Another difference is that Duolingo breaks up lessons into bite-size exercises that you can do while waiting for the bus, and makes learning more like a game and less like a chore. The company can also monitor when users might be having problems with a concept, and conduct tests to see when it’s best to introduce a lesson. If the app detects that the user is taking a long time to answer, Duolingo might serve up an easier question the next time. Or the company can tap user data to figure out, for example, if it’s better to introduce plurals in the Spanish language lessons earlier in the learning process or later.
When Gannes pointed out the potential creepiness of this type of monitoring, von Ahn said, “But we’re not trying to sell you anything. We’re just using that data to figure out the best way to teach you. Within a few hours, we can actually figure out if it’s better to teach plurals later or earlier. That is something that in the offline education system would have taken 15 years to figure out just because the iteration speed is so slow.”
“All education should be like this. There’s a lot of inefficiencies in today’s educational systems,” he added. “That’s why I think we can do a better job than the current educational system. I don’t think we should substitute schools. I think schools serve their own purposes, like socializing people and, I don’t know, learning about bad food from the cafeteria. But I do think the way teachers teach is going to change, and it should be done in a personalized way and fun.”
Bringing solutions to those who can’t afford spending big bucks also continues to be a focus.
The company is about to launch a Windows Phone app. Von Ahn joked that while it might not sound like a big deal to the audience at Code/Mobile, it is a huge deal for Duolingo users in developing countries where Windows Phone is the second-biggest platform behind Android.
In July, Duolingo also launched Test Center, which administers language proficiency tests for $20. The fee goes toward hiring a human proctor to watch a video of the test taker to make sure he or she isn’t receiving outside help, and it’s much less expensive than other certified tests. The standardized TOEFL iBT English test, for example, costs between $160 and $250. That said, the company has only started working with 12 U.S. universities to accept its tests.

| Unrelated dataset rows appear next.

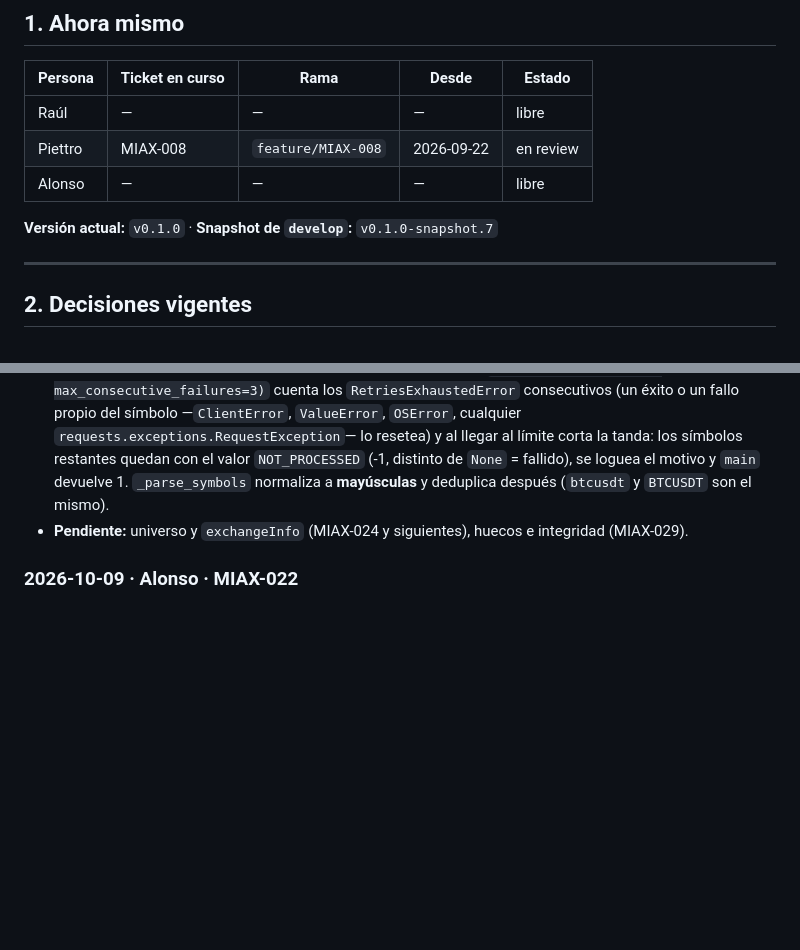
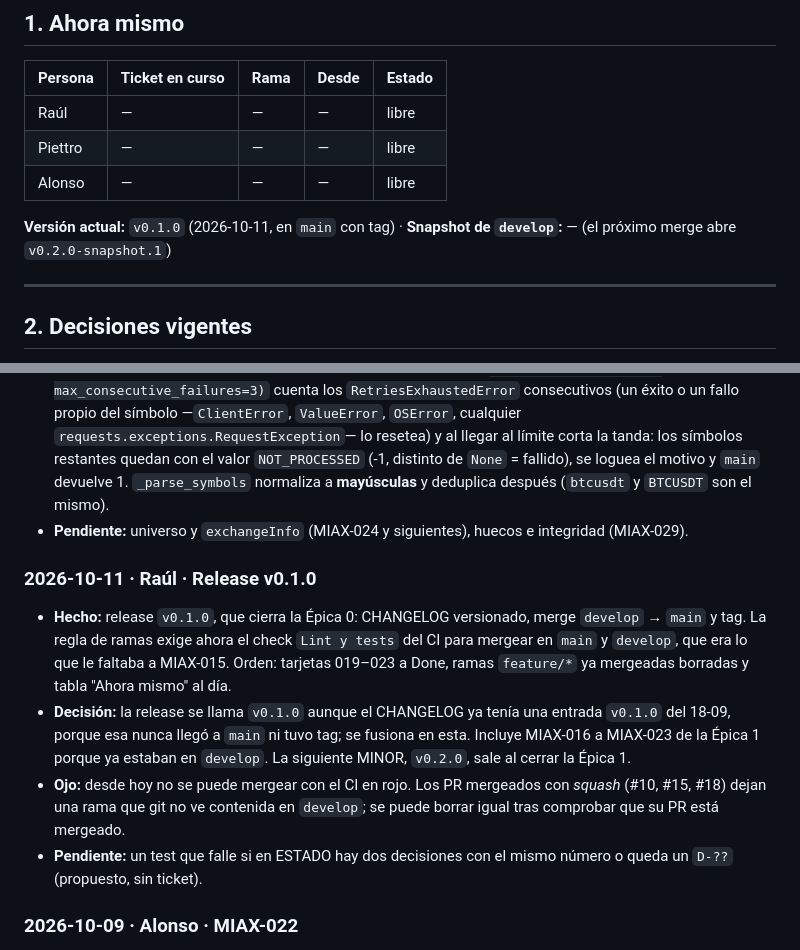
Before and after one commit to raulrodriguezlr/tfm-miax, a Markdown page: docs/project/ESTADO.md, 2 parts joined by grey strips. GitHub-like rendering; blank space fills up the shorter version.

```diff
--- a/docs/project/ESTADO.md
+++ b/docs/project/ESTADO.md
@@ -11,10 +11,10 @@
 | Persona | Ticket en curso | Rama | Desde | Estado |
 |---|---|---|---|---|
 | Raúl | — | — | — | libre |
-| Piettro | MIAX-008 | `feature/MIAX-008` | 2026-09-22 | en review |
+| Piettro | — | — | — | libre |
 | Alonso | — | — | — | libre |
 
-**Versión actual:** `v0.1.0` · **Snapshot de `develop`:** `v0.1.0-snapshot.7`
+**Versión actual:** `v0.1.0` (2026-10-11, en `main` con tag) · **Snapshot de `develop`:** — (el próximo merge abre `v0.2.0-snapshot.1`)
 
 ---
 
@@ -81,6 +81,12 @@ Lo más reciente arriba. Una entrada por sesión de trabajo.
 - **Decisión:** `main` crea **un único** `HttpClient(rate_limiter=RateLimiter())` para toda la tanda y lo pasa a `download_symbols`: el presupuesto de peso es por IP, así que un limitador compartido evita el baneo colectivo. Es secuencial, sin concurrencia. **Aislamiento de errores por símbolo:** `HttpError`/`ValueError`/`OSError` de uno se loguean y la tanda sigue; el resultado de ese símbolo es `None`. `main` devuelve 0 si todos OK, 1 si alguno falló (tras procesarlos todos) y 2 para fechas/rango inválidos o lista de símbolos vacía. Se descartan espacios, vacíos y repetidos manteniendo el orden.
 - **Ojo:** `download_symbols` vive en `__main__.py` (los tests de la CLI parchean `cli.update_symbol`). El último mensaje del log ya no es el resumen por símbolo de MIAX-022, sino `Resumen: N simbolos OK, M fallidos`; el test de resumen de `test_cli.py` se adaptó. Un 429/418 o una red caída persistente (`RetriesExhaustedError`) puede repetirse en todos los símbolos siguientes, y con un 418 (IP baneada) seguir golpeando alarga el baneo. Por eso hay un **cortacircuitos**: `download_symbols(..., max_consecutive_failures=3)` cuenta los `RetriesExhaustedError` consecutivos (un éxito o un fallo propio del símbolo —`ClientError`, `ValueError`, `OSError`, cualquier `requests.exceptions.RequestException`— lo resetea) y al llegar al límite corta la tanda: los símbolos restantes quedan con el valor `NOT_PROCESSED` (-1, distinto de `None` = fallido), se loguea el motivo y `main` devuelve 1. `_parse_symbols` normaliza a **mayúsculas** y deduplica después (`btcusdt` y `BTCUSDT` son el mismo).
 - **Pendiente:** universo y `exchangeInfo` (MIAX-024 y siguientes), huecos e integridad (MIAX-029).
+
+### 2026-10-11 · Raúl · Release v0.1.0
+- **Hecho:** release `v0.1.0`, que cierra la Épica 0: CHANGELOG versionado, merge `develop` → `main` y tag. La regla de ramas exige ahora el check `Lint y tests` del CI para mergear en `main` y `develop`, que era lo que le faltaba a MIAX-015. Orden: tarjetas 019–023 a Done, ramas `feature/*` ya mergeadas borradas y tabla "Ahora mismo" al día.
+- **Decisión:** la release se llama `v0.1.0` aunque el CHANGELOG ya tenía una entrada `v0.1.0` del 18-09, porque esa nunca llegó a `main` ni tuvo tag; se fusiona en esta. Incluye MIAX-016 a MIAX-023 de la Épica 1 porque ya estaban en `develop`. La siguiente MINOR, `v0.2.0`, sale al cerrar la Épica 1.
+- **Ojo:** desde hoy no se puede mergear con el CI en rojo. Los PR mergeados con *squash* (#10, #15, #18) dejan una rama que git no ve contenida en `develop`; se puede borrar igual tras comprobar que su PR está mergeado.
+- **Pendiente:** un test que falle si en ESTADO hay dos decisiones con el mismo número o queda un `D-??` (propuesto, sin ticket).
 
 ### 2026-10-09 · Alonso · MIAX-022
 - **Hecho:** `src/miax/ingest/__main__.py`: `python -m miax.ingest --symbol BTCUSDT [--interval] [--start] [--end] [--base-url] [--base-dir]`. `main(argv) -> int` construye `HttpClient(rate_limiter=RateLimiter())` (se cierra con `with`), llama a `update_symbol` y loguea un resumen con las velas nuevas. Tests en `tests/unit/test_cli.py` con `update_symbol` y el reloj parcheados: sin red ni disco.
```
Also changed, not shown: CHANGELOG.md (+23 -19 lines).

Duolingo plans to tackle basic literacy next. Von Ahn said there are one billion adults who don’t know how to read or write, but about 100 million of them own a phone, so the company is going to try to reach them with a new app. Duolingo is still trying to figure out how to monetize the app, and there’s no launch schedule, but the company is dedicated to coming up with a solution.
“There’s just a huge problem,” von Ahn said. “There’s a billion people we have to teach how to read and write, and the current system is not getting to them.”
This article originally appeared on Recode.net.